I just finished White Tiger, A Thousand Years of Prayers, and Standing in the Rainbow.
When I’m getting DVDs at the library I usually grab two experimental novels off of the New Releases section of the library. It’s a random thing, since the librarians get the really good new releases, so these are more like the sad sisters – ones that have been out for a year or so and still don’t have a date. I tend to leave about half of these unread. I feel guilt-free since it’s a library book and I didn’t buy it.
White Tiger is a book I’m glad I picked up. It’s a detective novel, set in present day, with a lot of narrated stories about Vietnam era. A Vietnamese woman is found stabbed, in her apartment. The detective recognizes her in autopsy- many jokes here that he only recognizes her naked- as an old friend from Saigon, when he was in service. The story progresses between two male narrators: the detective, and a psychologist who was a medic in ‘Nam too. I had a tough time getting into it because I kept on confusing the two male narrators. This reminds me of advice I’ve read a million times, to new authors: never have more than one point of view in a novel. I always thought that was bunk, because it’s been done so well in so many novels, until now. Wow, it can be really annoying. Now that I’ve finished the novel, I still don’t know, int he first half, what experiences happened to what character. Overall I really enjoyed the novel, though, and it was fun and quickly paced, with interesting chracters. This also may be the only noir-style detective novel with strangely interesting, lifelike, multi-faceted female characters that have real-life concerns: issues with marrying against family wishes, racial tension, issues with childbearing, career goals, etc.. For this genre, I think it’s really refreshing.
The other book, by Fannie Flagg (wrote Fried Green Tomatoes) had me crying three times near the end. I’m just a huge sucker for pan-generational stories. The book is about a small family Middle America, and their friends and neighbors. It’s sweet, funny, and not cloying at all. The discussion will be very boring, as it usually is when we all like the book. I’m impressed at Flagg ability to just tell a good story. The only tiny irritant is when she tries to build suspense, like it’s “Behind the Music”, “.. then, tragedy struck.” She really didn’t need to do that, we were right along with her characters all along. Well another little issue is that afterwards, I realized the novel wasn’t really about anything.

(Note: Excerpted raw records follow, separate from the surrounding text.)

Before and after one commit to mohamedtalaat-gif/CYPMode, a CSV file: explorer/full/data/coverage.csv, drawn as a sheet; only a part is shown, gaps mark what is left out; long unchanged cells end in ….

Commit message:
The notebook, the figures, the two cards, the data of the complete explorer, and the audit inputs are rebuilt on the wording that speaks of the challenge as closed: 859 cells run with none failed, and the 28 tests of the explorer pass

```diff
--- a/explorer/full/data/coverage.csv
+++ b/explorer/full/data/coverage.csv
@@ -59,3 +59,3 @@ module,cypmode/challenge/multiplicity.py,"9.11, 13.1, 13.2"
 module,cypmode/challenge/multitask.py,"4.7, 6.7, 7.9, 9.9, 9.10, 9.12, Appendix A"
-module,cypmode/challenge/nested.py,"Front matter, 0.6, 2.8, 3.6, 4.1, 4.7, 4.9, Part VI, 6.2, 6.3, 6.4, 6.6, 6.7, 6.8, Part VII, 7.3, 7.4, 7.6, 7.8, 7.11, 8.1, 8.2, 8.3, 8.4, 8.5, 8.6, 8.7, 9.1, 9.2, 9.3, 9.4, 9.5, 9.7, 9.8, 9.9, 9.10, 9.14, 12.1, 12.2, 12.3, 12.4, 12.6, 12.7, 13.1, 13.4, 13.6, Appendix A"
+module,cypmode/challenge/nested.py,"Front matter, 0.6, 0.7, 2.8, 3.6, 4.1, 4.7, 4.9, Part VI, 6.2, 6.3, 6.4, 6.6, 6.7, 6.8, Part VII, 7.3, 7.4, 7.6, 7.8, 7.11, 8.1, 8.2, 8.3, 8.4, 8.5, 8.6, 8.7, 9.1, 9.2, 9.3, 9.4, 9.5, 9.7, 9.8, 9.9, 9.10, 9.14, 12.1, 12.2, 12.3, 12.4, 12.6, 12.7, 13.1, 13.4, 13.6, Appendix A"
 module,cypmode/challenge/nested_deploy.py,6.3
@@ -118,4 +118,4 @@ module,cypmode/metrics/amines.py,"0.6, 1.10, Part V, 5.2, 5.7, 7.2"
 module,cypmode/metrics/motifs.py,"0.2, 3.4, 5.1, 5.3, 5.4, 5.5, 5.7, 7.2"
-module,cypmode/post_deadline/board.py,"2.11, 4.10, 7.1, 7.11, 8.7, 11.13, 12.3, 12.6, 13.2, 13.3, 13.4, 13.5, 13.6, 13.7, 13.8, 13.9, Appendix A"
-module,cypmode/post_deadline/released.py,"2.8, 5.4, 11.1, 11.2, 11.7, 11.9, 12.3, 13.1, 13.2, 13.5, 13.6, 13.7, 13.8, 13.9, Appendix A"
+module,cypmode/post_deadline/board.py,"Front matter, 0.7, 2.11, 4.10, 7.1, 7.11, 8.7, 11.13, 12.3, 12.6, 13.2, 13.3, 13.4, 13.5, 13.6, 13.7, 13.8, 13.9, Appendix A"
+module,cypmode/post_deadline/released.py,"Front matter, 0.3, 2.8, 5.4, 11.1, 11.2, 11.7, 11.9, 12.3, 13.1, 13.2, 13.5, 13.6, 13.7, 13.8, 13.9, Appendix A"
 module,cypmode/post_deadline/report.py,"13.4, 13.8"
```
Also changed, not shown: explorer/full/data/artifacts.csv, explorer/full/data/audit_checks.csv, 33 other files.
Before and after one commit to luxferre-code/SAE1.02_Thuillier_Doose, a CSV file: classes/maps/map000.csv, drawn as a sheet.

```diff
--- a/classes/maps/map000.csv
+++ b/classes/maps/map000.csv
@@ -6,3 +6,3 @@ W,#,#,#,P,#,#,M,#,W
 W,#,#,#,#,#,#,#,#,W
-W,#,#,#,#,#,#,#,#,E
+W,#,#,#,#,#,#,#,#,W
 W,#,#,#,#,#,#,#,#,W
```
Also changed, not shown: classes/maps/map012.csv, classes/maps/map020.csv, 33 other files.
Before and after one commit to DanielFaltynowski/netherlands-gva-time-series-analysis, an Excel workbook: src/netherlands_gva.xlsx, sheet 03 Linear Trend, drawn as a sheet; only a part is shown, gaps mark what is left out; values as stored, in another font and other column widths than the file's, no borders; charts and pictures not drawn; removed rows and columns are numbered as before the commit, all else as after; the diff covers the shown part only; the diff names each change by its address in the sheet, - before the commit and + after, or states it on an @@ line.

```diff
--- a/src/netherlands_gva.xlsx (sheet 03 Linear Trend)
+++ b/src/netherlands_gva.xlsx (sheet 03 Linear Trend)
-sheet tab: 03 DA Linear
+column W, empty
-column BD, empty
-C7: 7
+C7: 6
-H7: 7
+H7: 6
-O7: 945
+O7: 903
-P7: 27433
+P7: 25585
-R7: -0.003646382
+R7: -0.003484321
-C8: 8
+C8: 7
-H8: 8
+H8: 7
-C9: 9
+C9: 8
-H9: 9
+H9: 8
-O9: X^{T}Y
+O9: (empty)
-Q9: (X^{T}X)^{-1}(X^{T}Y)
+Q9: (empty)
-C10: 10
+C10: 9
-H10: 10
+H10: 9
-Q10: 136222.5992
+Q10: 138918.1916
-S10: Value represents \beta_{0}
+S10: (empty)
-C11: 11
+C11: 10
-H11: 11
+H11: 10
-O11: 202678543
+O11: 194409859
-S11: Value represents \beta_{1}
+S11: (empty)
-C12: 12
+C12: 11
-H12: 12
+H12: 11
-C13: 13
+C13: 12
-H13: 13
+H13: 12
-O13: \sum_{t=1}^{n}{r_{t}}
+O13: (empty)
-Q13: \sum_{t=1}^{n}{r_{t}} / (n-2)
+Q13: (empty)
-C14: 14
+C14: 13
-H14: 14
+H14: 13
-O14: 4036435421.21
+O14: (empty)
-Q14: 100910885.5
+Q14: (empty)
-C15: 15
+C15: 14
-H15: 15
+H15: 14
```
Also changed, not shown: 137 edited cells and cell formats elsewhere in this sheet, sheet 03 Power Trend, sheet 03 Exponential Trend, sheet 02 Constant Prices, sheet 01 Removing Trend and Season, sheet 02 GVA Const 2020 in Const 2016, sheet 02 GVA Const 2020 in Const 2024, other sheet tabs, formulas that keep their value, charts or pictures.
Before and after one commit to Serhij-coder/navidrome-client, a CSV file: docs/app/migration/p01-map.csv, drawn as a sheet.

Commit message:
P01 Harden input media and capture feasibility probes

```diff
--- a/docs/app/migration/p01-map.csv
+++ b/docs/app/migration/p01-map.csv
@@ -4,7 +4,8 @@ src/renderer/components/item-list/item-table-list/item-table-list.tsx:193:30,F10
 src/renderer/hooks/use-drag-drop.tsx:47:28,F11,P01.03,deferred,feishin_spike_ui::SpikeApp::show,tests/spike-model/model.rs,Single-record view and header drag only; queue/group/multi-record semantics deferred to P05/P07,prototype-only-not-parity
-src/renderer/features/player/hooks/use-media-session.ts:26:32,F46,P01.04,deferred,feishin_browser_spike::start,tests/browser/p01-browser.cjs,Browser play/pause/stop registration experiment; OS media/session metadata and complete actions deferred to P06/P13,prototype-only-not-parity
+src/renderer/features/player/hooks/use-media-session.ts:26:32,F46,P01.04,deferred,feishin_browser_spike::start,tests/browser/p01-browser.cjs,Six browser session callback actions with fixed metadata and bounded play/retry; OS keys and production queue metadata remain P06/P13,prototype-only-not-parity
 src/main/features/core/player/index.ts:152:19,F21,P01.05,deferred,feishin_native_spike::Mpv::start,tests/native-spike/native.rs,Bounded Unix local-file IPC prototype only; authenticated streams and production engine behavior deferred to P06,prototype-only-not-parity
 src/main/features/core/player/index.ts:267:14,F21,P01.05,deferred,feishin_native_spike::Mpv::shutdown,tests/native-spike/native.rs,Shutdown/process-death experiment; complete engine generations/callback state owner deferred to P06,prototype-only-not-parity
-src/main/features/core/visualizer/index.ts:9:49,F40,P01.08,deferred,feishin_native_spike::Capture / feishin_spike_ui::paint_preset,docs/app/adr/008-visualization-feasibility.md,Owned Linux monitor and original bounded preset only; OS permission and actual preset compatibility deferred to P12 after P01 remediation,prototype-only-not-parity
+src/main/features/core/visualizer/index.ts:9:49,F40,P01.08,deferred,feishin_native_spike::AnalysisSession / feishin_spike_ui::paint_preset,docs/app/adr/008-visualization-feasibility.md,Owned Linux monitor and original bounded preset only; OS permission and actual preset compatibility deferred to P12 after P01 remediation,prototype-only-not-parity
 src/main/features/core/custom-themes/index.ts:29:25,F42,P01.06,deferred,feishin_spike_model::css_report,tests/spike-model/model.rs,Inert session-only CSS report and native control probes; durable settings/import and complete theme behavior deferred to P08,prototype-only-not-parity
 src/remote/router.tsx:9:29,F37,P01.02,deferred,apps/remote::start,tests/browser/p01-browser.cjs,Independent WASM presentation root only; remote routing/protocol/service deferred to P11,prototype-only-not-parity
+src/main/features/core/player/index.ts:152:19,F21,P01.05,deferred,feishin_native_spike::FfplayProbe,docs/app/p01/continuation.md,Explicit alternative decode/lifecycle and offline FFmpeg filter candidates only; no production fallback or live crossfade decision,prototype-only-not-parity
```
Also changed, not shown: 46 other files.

One of my real library finds on the New Releases shelf, was Li YiYun (Chinese way, last name first). She’s a professor now at Mills, or a guest speaker or something, my Mills college friend says. I had read a review about her, and then found her book of short stories on the New Releases shelf. For various reasons I didn’t read it, and even renewed it. On the last day before my renew was up, I decided to at least read a few paragraphs. I didn’t get off the couch for three hours. I’m not even a fan of short stories! The most memorable one was “Extra,” about a woman’s adventures after 40, when she gets laid off from a factory job (in China). It’s a great story of her resourcefulness, her lust, her general feelings and adventures. Great ending, too.